If you compress index.html you should get index.html.gz out. We need to upload these compressed files to S3 with the compression type included in the metadata, so that the client knows to decompress the files before showing them in the browser.

You can add the compression metadata through the S3 console or with the upload command. The command below shows how you might do this with the --content-encoding option:

aws s3 cp --recursive index.html s3:// --grants read=uri= --cache-control max-age=63072000 --content-encoding gzip

Alternatively, in the S3 console, select your compressed files, go to ‘More’ > ‘Change metadata’. Add a new key called ‘Content-Encoding’ with the value ‘gzip’:

Content Encoding Metadata

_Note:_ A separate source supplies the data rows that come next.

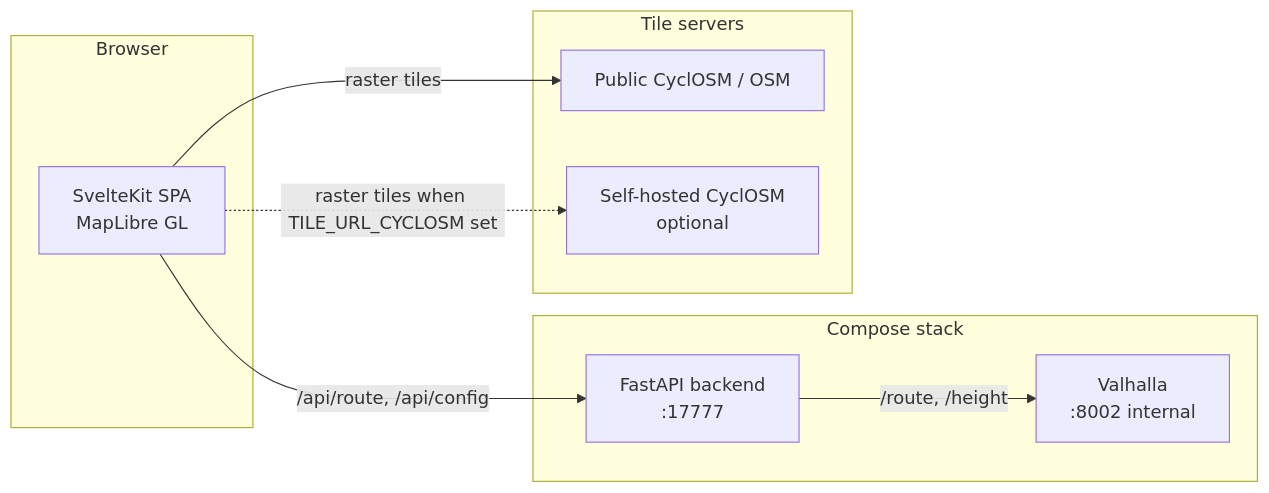
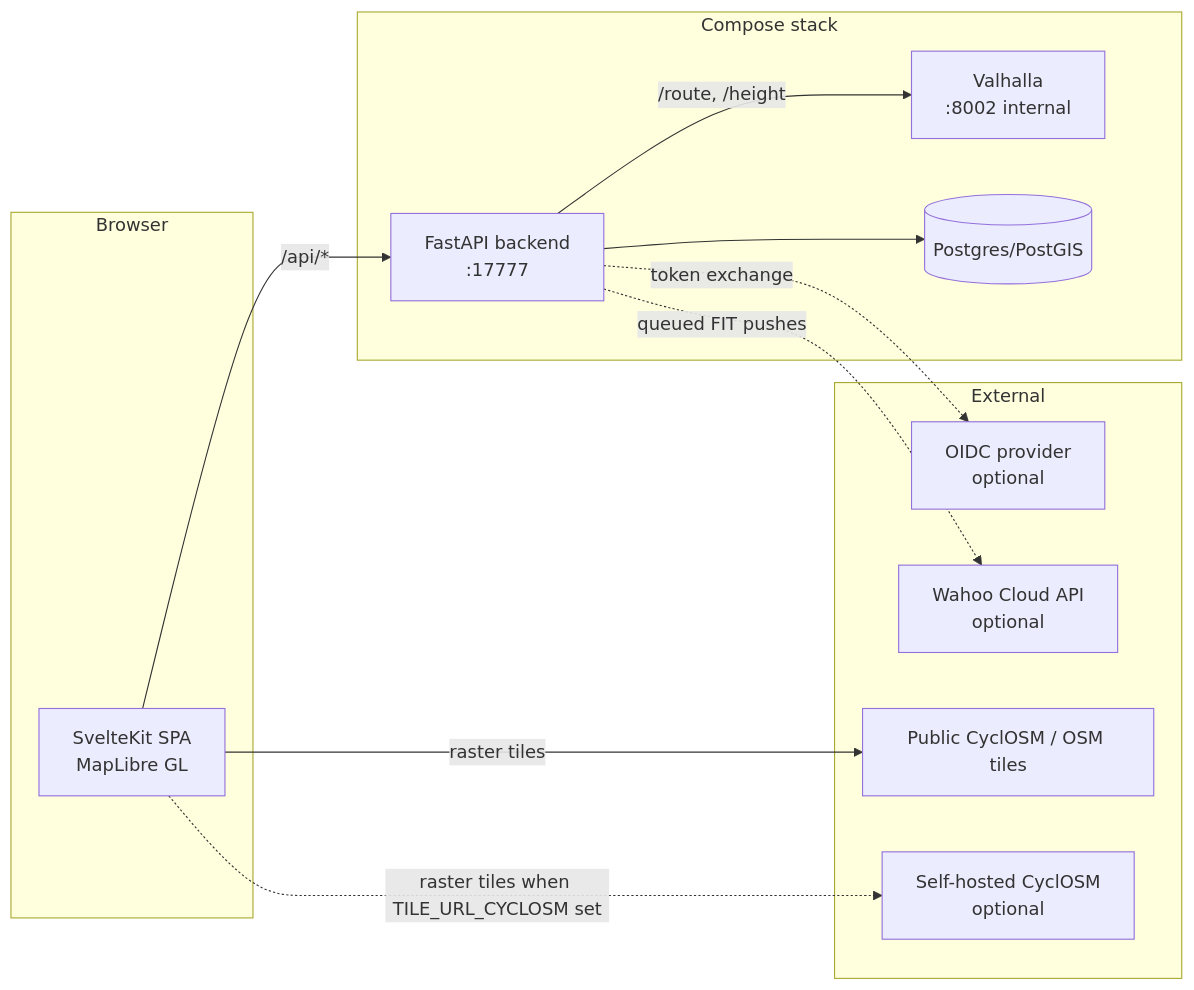
The diagram in docs/architecture.md (beaglemoo/moovelo), drawn with Mermaid before and after one commit. The commit also changed other lines of this file and 1 other file, not shown here.

First line of the commit message:
docs: refresh README and architecture for phases 2-3

````diff
--- a/docs/architecture.md
+++ b/docs/architecture.md
@@ -5,19 +5,25 @@
 ```mermaid
 flowchart LR
     subgraph Browser
         UI[SvelteKit SPA<br/>MapLibre GL]
     end
     subgraph Compose stack
         BE[FastAPI backend<br/>:17777]
         VH[Valhalla<br/>:8002 internal]
+        PG[(Postgres/PostGIS)]
     end
-    subgraph Tile servers
-        PUB[Public CyclOSM / OSM]
+    subgraph External
+        PUB[Public CyclOSM / OSM tiles]
         SELF[Self-hosted CyclOSM<br/>optional]
+        OIDC[OIDC provider<br/>optional]
+        WAHOO[Wahoo Cloud API<br/>optional]
     end
 
-    UI -->|/api/route, /api/config| BE
+    UI -->|/api/*| BE
     BE -->|/route, /height| VH
+    BE --> PG
+    BE -.->|token exchange| OIDC
+    BE -.->|queued FIT pushes| WAHOO
     UI -->|raster tiles| PUB
     UI -.->|raster tiles when TILE_URL_CYCLOSM set| SELF
 ```
````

NOTE: Don’t forget to change any references in your html files to the compressed files. For exaple if you’re loading in your JavaScript with src="css/myscript.min.js", compress your JavaScript then change the reference to src="js/myscript.min.css.gz". Alternatively rename your compressed files to remove the .gz extension, then you’ll have less problems during development.

Reduce Server Response Time

I received this warning while I was making the previous optimisations. Once i’d removed all the other warnings this one dissapeared too. As its hosted on S3 with Amazon’s CDN you’re pretty cutting-edge in terms of deployment. If that doesn’t cut it then you need a consultant, not a tutorial.

You might want to try reduce the size of your content. 100MB of optimised images is still 100MB of images; try to defer rendering until the above-the-fold content is rendered or implement some sort of splash-screen to make the site appear to render quicker.


Hopefully these optimisations have improved the speed of your S3 static site to that perfect 100, or as close as you can get. PageSpeed is only a part of SEO and is not worth obsessing over. Getting a perfect 100 involves a lot spaghettification that can cause headaches if you need to make frequent updates. Downloading scripts like Google Analytics to your own server means that you won’t be up-to-date if it changes, unless you set up some additional automation. Unless your website is cripplingly slow, users probably won’t even notice your fine-tuning, but it should help bring in a few new users through search engines.

—— Tom 2017.10